◆ Assignment
Tell me how many lines in the data below hold the string "AAAA", and say nothing else.

◆ Data extracts
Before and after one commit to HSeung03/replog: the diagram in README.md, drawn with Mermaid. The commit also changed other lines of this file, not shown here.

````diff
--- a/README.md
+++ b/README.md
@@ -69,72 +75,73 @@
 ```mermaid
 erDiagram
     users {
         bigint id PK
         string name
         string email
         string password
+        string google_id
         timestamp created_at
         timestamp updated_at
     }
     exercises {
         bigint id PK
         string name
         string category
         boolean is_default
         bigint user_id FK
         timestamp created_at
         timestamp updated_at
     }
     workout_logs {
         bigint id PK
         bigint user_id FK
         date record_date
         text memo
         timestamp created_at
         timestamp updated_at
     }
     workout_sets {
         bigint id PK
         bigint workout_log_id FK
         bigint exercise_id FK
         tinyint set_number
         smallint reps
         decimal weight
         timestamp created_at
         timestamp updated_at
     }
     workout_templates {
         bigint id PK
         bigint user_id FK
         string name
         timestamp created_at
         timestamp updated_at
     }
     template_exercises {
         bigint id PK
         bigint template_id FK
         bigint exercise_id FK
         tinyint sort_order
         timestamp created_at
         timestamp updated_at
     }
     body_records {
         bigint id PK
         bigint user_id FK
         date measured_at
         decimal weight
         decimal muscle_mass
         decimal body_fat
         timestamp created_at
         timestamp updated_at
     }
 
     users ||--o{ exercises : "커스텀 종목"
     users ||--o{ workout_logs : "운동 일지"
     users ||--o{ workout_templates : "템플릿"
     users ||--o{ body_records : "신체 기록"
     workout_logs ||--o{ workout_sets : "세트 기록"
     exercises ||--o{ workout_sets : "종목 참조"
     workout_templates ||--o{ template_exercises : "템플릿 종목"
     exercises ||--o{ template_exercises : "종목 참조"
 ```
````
--
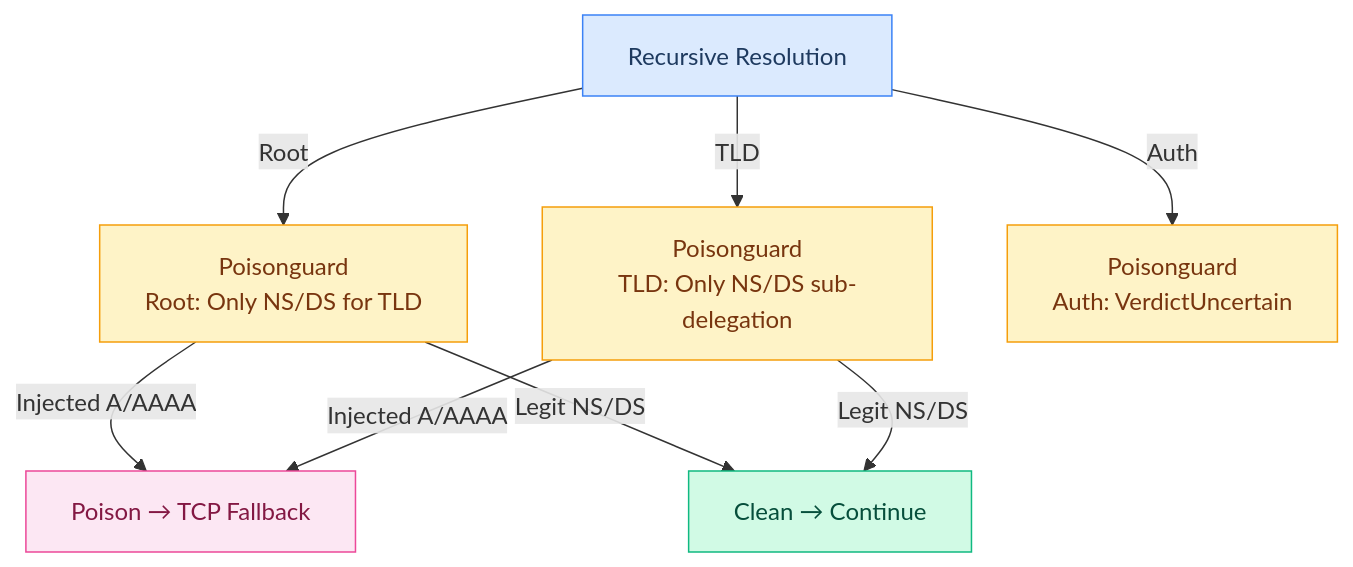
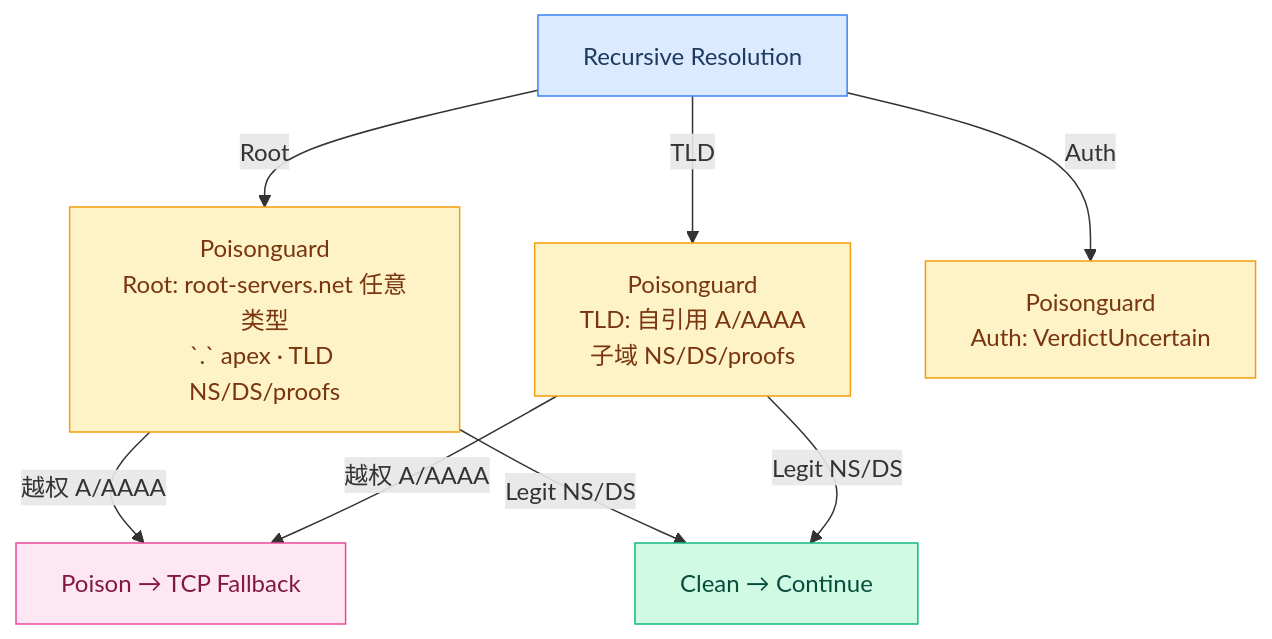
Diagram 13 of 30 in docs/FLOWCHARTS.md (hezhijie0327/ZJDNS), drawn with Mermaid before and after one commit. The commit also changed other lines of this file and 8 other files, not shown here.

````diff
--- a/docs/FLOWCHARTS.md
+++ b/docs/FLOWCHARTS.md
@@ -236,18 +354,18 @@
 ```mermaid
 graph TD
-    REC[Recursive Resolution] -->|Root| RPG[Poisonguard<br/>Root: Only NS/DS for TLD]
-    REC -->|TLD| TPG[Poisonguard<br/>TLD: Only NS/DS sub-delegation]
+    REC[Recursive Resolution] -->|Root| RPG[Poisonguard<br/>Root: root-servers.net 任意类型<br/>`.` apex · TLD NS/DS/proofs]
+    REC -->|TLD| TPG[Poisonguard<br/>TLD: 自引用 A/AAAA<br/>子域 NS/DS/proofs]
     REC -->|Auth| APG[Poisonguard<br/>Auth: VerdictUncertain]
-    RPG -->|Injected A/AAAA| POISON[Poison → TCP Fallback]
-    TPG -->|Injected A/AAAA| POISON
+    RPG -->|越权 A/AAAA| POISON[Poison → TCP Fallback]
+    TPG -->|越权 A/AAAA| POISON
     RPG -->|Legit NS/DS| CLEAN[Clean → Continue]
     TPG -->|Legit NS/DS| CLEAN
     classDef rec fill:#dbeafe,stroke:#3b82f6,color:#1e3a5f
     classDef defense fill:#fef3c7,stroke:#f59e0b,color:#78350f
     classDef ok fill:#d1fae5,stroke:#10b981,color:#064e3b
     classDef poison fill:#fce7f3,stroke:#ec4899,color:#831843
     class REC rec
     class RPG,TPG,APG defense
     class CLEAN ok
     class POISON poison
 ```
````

◆ Exercise output
5